That done I down by water to Greenwich, where we met the first day my Lord Bruncker, Sir J. Minnes, and I, and I think we shall do well there, and begin very auspiciously to me by having my account abovesaid passed, and put into a way of having it presently paid.
When we rose I find Mr. Andrews and Mr. Yeabsly, who is just come from Plymouth, at the door, and we walked together toward my Lord Brunker’s, talking about their business, Yeabsly being come up on purpose to discourse with me about it, and finished all in a quarter of an hour, and is gone again. I perceive they have some inclination to be going on with their victualling-business for a while longer before they resign it to Mr. Gauden, and I am well contented, for it brings me very good profit with certainty, yet with much care and some pains.
We parted at my Lord Bruncker’s doore, where I went in, having never been there before, and there he made a noble entertainment for Sir J. Minnes, myself, and Captain Cocke, none else saving some painted lady that dined there, I know not who she is. But very merry we were, and after dinner into the garden, and to see his and her chamber, where some good pictures, and a very handsome young woman for my lady’s woman.
Thence I by water home, in my way seeing a man taken up dead, out of the hold of a small catch that lay at Deptford. I doubt it might be the plague, which, with the thought of Dr. Burnett, did something disturb me, so that I did not what I intended and should have done at the office, as to business, but home sooner than ordinary, and after supper, to read melancholy alone, and then to bed.
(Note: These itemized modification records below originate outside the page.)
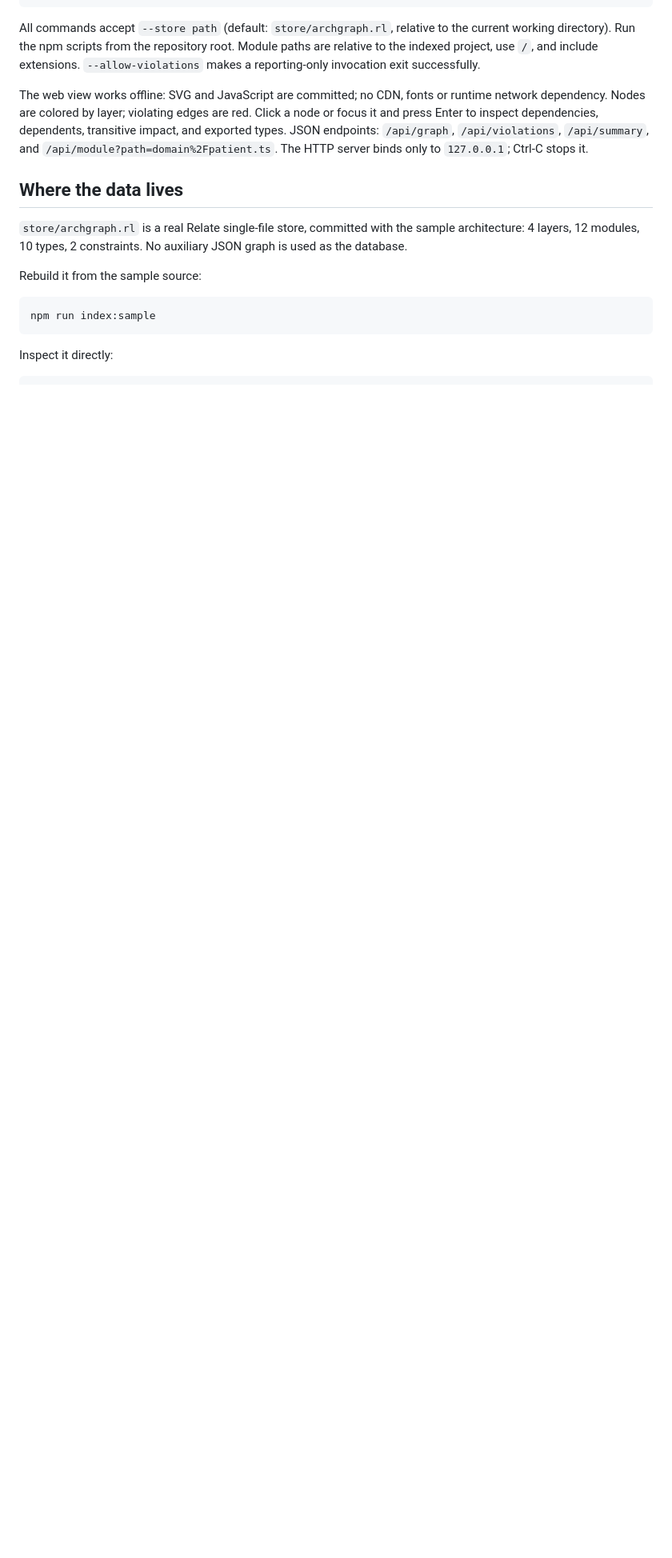
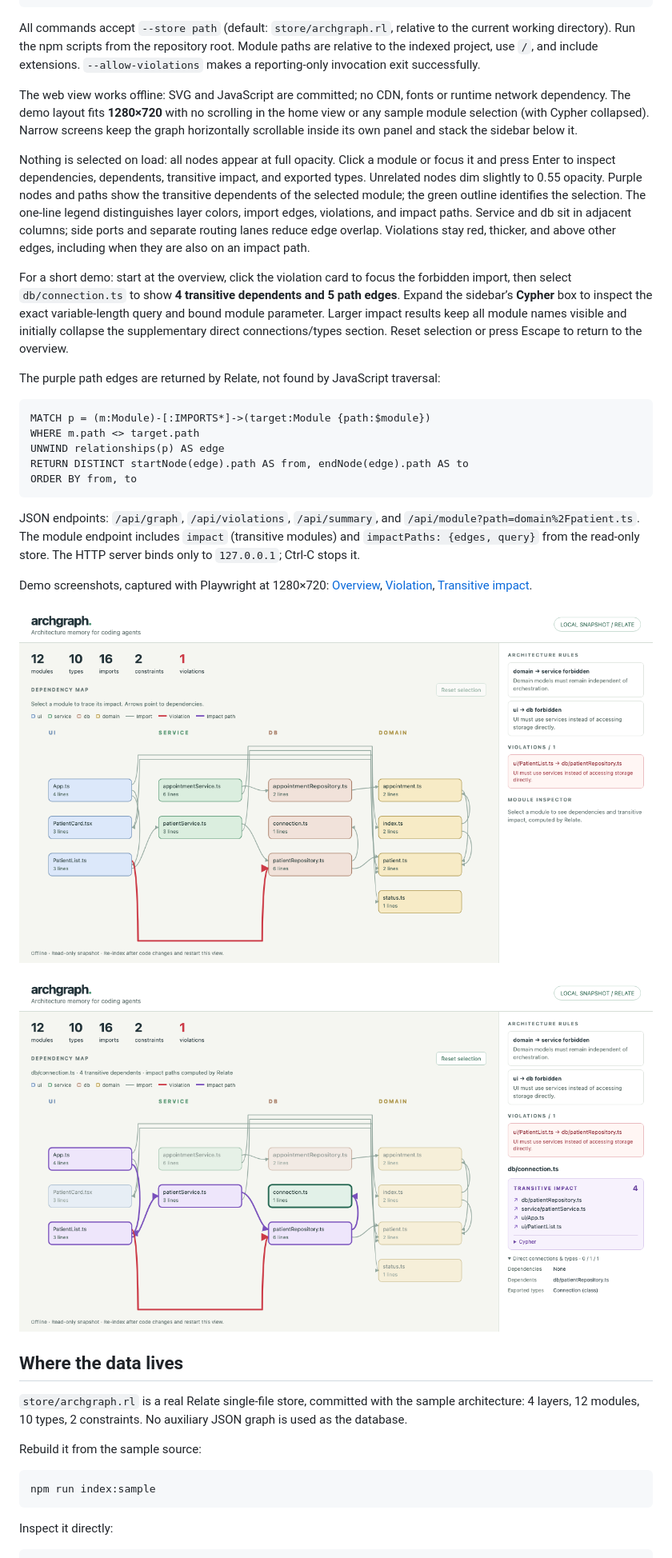
Before and after one commit to walkingtyphoon/archgraph, a Markdown page: README.md, the part around the change. Shown at 80% size. GitHub-like rendering; pictures changed too: docs/screenshots/home.png (added), docs/screenshots/impact.png (added); blank space fills up the shorter version.

Commit message:
Polish demo graph layout and highlight Relate impact paths

````diff
--- a/README.md
+++ b/README.md
@@ -81,7 +81,29 @@ node dist/cli/main.js serve --port 4317
 
 All commands accept `--store path` (default: `store/archgraph.rl`, relative to the current working directory). Run the npm scripts from the repository root. Module paths are relative to the indexed project, use `/`, and include extensions. `--allow-violations` makes a reporting-only invocation exit successfully.
 
-The web view works offline: SVG and JavaScript are committed; no CDN, fonts or runtime network dependency. Nodes are colored by layer; violating edges are red. Click a node or focus it and press Enter to inspect dependencies, dependents, transitive impact, and exported types. JSON endpoints: `/api/graph`, `/api/violations`, `/api/summary`, and `/api/module?path=domain%2Fpatient.ts`. The HTTP server binds only to `127.0.0.1`; Ctrl-C stops it.
+The web view works offline: SVG and JavaScript are committed; no CDN, fonts or runtime network dependency. The demo layout fits **1280×720** with no scrolling in the home view or any sample module selection (with Cypher collapsed). Narrow screens keep the graph horizontally scrollable inside its own panel and stack the sidebar below it.
+
+Nothing is selected on load: all nodes appear at full opacity. Click a module or focus it and press Enter to inspect dependencies, dependents, transitive impact, and exported types. Unrelated nodes dim slightly to 0.55 opacity. Purple nodes and paths show the transitive dependents of the selected module; the green outline identifies the selection. The one-line legend distinguishes layer colors, import edges, violations, and impact paths. Service and db sit in adjacent columns; side ports and separate routing lanes reduce edge overlap. Violations stay red, thicker, and above other edges, including when they are also on an impact path.
+
+For a short demo: start at the overview, click the violation card to focus the forbidden import, then select `db/connection.ts` to show **4 transitive dependents and 5 path edges**. Expand the sidebar’s **Cypher** box to inspect the exact variable-length query and bound module parameter. Larger impact results keep all module names visible and initially collapse the supplementary direct connections/types section. Reset selection or press Escape to return to the overview.
+
+The purple path edges are returned by Relate, not found by JavaScript traversal:
+
+```cypher
+MATCH p = (m:Module)-[:IMPORTS*]->(target:Module {path:$module})
+WHERE m.path <> target.path
+UNWIND relationships(p) AS edge
+RETURN DISTINCT startNode(edge).path AS from, endNode(edge).path AS to
+ORDER BY from, to
+```
+
+JSON endpoints: `/api/graph`, `/api/violations`, `/api/summary`, and `/api/module?path=domain%2Fpatient.ts`. The module endpoint includes `impact` (transitive modules) and `impactPaths: {edges, query}` from the read-only store. The HTTP server binds only to `127.0.0.1`; Ctrl-C stops it.
+
+Demo screenshots, captured with Playwright at 1280×720: [Overview](docs/screenshots/home.png), [Violation](docs/screenshots/violation.png), [Transitive impact](docs/screenshots/impact.png).
+
+![Architecture overview](docs/screenshots/home.png)
+
+![Transitive impact from db/connection.ts](docs/screenshots/impact.png)
 
 ## Where the data lives
 
````
Also changed, not shown: docs/screenshots/violation.png (added), 4 other files.
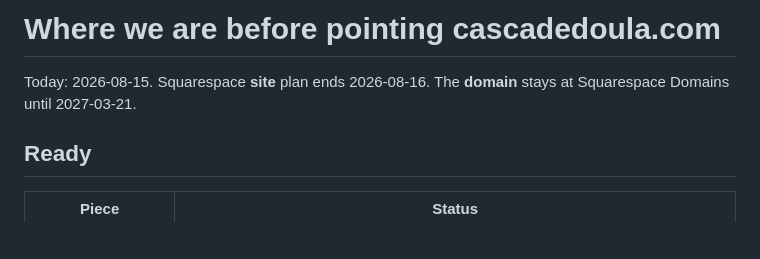
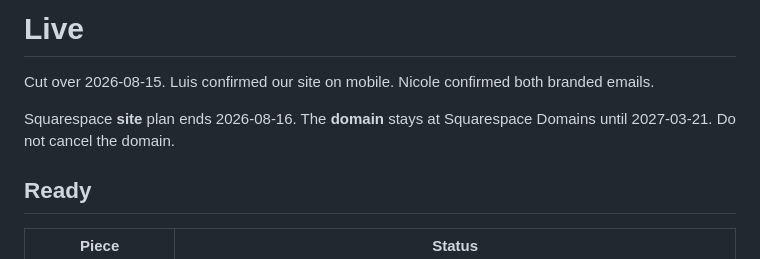
Before and after one commit to Ooak21/cascadedoula.com, a Markdown page: GO_LIVE.md, the part around the change. Drawn GitHub-style; blank space fills up the shorter version.

Commit message:
Mark cascadedoula.com live after the DNS cutover.

```diff
--- a/GO_LIVE.md
+++ b/GO_LIVE.md
@@ -1,6 +1,8 @@
-# Where we are before pointing cascadedoula.com
+# Live
 
-Today: 2026-08-15. Squarespace **site** plan ends 2026-08-16. The **domain** stays at Squarespace Domains until 2027-03-21.
+Cut over 2026-08-15. Luis confirmed our site on mobile. Nicole confirmed both branded emails.
+
+Squarespace **site** plan ends 2026-08-16. The **domain** stays at Squarespace Domains until 2027-03-21. Do not cancel the domain.
 
 ## Ready
 
```
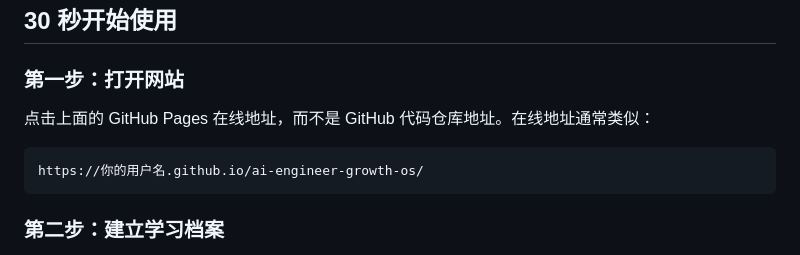
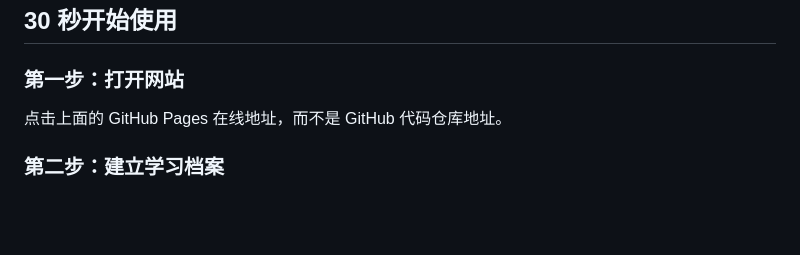
Before and after one commit to happy-nobug/ai-engineer-growth-os, a Markdown page: README.md, the part around the change. Rendered like a GitHub page; blank space fills up the shorter version.

Commit message:
Update README for clarity and remove example URL
Removed example URL from README and cleaned up text.

````diff
--- a/README.md
+++ b/README.md
@@ -10,11 +10,7 @@
 
 ### 第一步：打开网站
 
-点击上面的 GitHub Pages 在线地址，而不是 GitHub 代码仓库地址。在线地址通常类似：
-
-```text
-https://你的用户名.github.io/ai-engineer-growth-os/
-```
+点击上面的 GitHub Pages 在线地址，而不是 GitHub 代码仓库地址。
 
 ### 第二步：建立学习档案
 
````
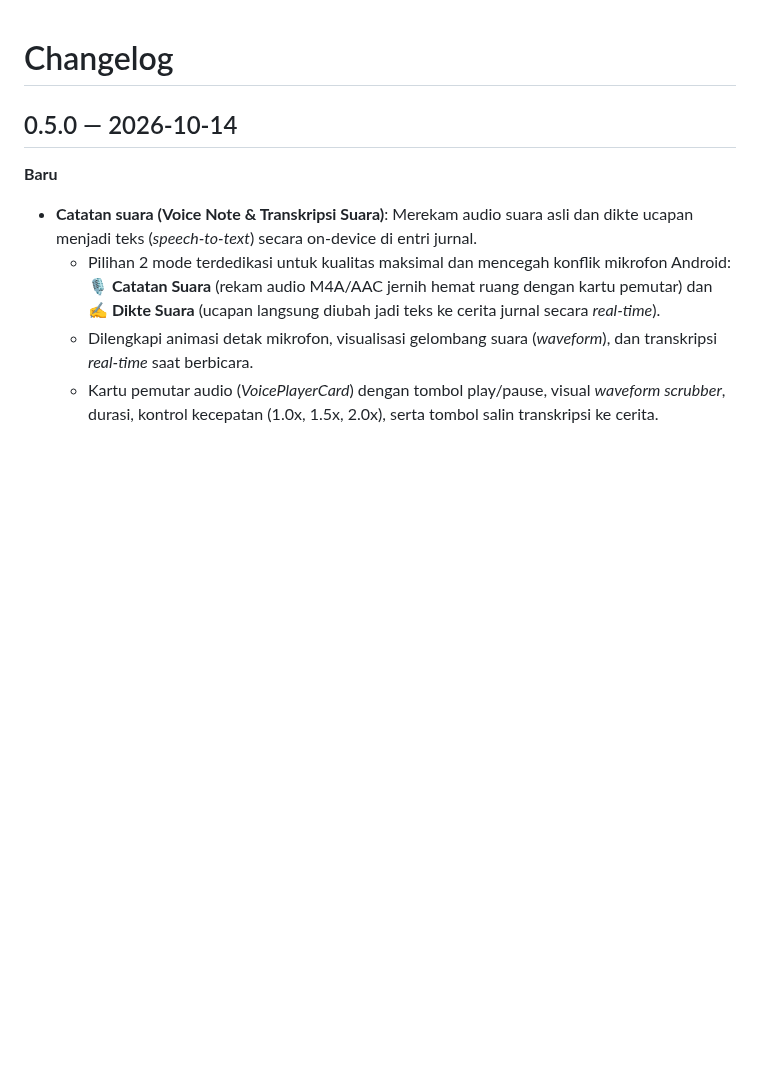
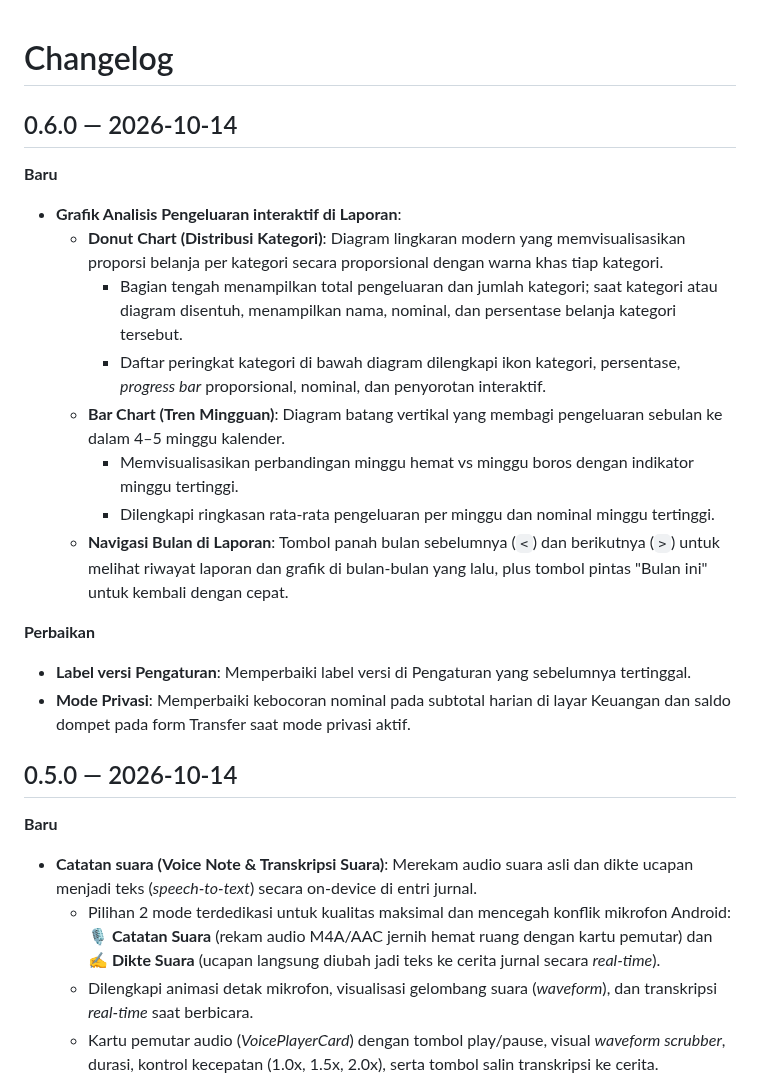
Before and after one commit to adityabagast/djournal, a Markdown page: CHANGELOG.md, the part around the change. Rendered like a GitHub page; blank space fills up the shorter version.

Commit message:
feat: tambah grafik analisis pengeluaran (donut dan mingguan) serta navigasi bulan di Laporan

```diff
--- a/CHANGELOG.md
+++ b/CHANGELOG.md
@@ -1,4 +1,20 @@
 # Changelog
+
+## 0.6.0 — 2026-10-14
+
+**Baru**
+- **Grafik Analisis Pengeluaran interaktif di Laporan**:
+  - **Donut Chart (Distribusi Kategori)**: Diagram lingkaran modern yang memvisualisasikan proporsi belanja per kategori secara proporsional dengan warna khas tiap kategori.
+    - Bagian tengah menampilkan total pengeluaran dan jumlah kategori; saat kategori atau diagram disentuh, menampilkan nama, nominal, dan persentase belanja kategori tersebut.
+    - Daftar peringkat kategori di bawah diagram dilengkapi ikon kategori, persentase, *progress bar* proporsional, nominal, dan penyorotan interaktif.
+  - **Bar Chart (Tren Mingguan)**: Diagram batang vertikal yang membagi pengeluaran sebulan ke dalam 4–5 minggu kalender.
+    - Memvisualisasikan perbandingan minggu hemat vs minggu boros dengan indikator minggu tertinggi.
+    - Dilengkapi ringkasan rata-rata pengeluaran per minggu dan nominal minggu tertinggi.
+  - **Navigasi Bulan di Laporan**: Tombol panah bulan sebelumnya (`<`) dan berikutnya (`>`) untuk melihat riwayat laporan dan grafik di bulan-bulan yang lalu, plus tombol pintas "Bulan ini" untuk kembali dengan cepat.
+
+**Perbaikan**
+- **Label versi Pengaturan**: Memperbaiki label versi di Pengaturan yang sebelumnya tertinggal.
+- **Mode Privasi**: Memperbaiki kebocoran nominal pada subtotal harian di layar Keuangan dan saldo dompet pada form Transfer saat mode privasi aktif.
 
 ## 0.5.0 — 2026-10-14
 
```
Also changed, not shown: README.md (+2 -2 lines), docs/screenshots/laporan.png, docs/screenshots/mode-privasi.png, 10 other files.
I suffer auspiciously as a rose
from unfinished pain
having made myself captain
I know who he is
but you see a man
dead of ordinary melancholy
Erasure poem derived from The Diary of Samuel Pepys, Saturday 26 August 1665.